The Animal Welfare Act 2006 is the principal law in England and Wales that relates to animal welfare. It was introduced to promote the welfare of vertebrate animals, excluding those in the wild. The Act is significant as it introduced a new concept for pet owners and those responsible for domestic animals, such as breeders and those who have working or farm animals.
The Act places a duty of care on people to ensure they take reasonable steps to meet the welfare needs of their animals to the extent required by good practice. This means that they must provide for the five welfare needs of the animals, which are:
- Need for a suitable environment
- Need for a suitable diet
- Need to be able to exhibit normal behaviour patterns
- Need to be housed with, or apart, from other animals
- Need to be protected from pain, suffering, injury and disease
The Act allows enforcement agencies and inspectors to act by advising and educating owners before their pets suffer.
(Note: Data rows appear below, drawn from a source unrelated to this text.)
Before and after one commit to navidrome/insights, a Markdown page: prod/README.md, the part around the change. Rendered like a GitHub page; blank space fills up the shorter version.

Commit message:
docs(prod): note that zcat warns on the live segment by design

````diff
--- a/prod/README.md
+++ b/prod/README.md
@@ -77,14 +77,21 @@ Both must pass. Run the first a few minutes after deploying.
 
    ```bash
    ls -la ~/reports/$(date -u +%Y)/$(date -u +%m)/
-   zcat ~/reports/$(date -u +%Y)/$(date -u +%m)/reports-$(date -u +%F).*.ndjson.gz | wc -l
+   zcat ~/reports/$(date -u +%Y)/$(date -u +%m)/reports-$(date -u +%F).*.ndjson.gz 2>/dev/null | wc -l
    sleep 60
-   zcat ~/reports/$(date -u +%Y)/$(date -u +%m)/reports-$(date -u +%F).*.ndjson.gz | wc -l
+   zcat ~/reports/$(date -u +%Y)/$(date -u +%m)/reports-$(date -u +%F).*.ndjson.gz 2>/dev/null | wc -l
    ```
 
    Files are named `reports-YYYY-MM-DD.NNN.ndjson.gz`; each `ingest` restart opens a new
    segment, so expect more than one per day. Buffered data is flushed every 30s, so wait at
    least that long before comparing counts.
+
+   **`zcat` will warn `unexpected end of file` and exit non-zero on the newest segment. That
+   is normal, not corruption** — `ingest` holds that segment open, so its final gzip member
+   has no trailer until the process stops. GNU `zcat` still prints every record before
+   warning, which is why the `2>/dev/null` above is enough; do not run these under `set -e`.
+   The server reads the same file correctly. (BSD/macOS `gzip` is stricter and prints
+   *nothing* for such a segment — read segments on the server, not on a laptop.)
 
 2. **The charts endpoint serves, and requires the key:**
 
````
If this advice is not followed or the animal’s needs are not being met, then action can be taken, whether through a formal warning or in some cases a prosecution.
See also[edit | edit source]
[edit | edit source]
- Animal Welfare Act 2006 GOV.UK
- Overview of UK Animal Protection Legislation Michigan State University College of Law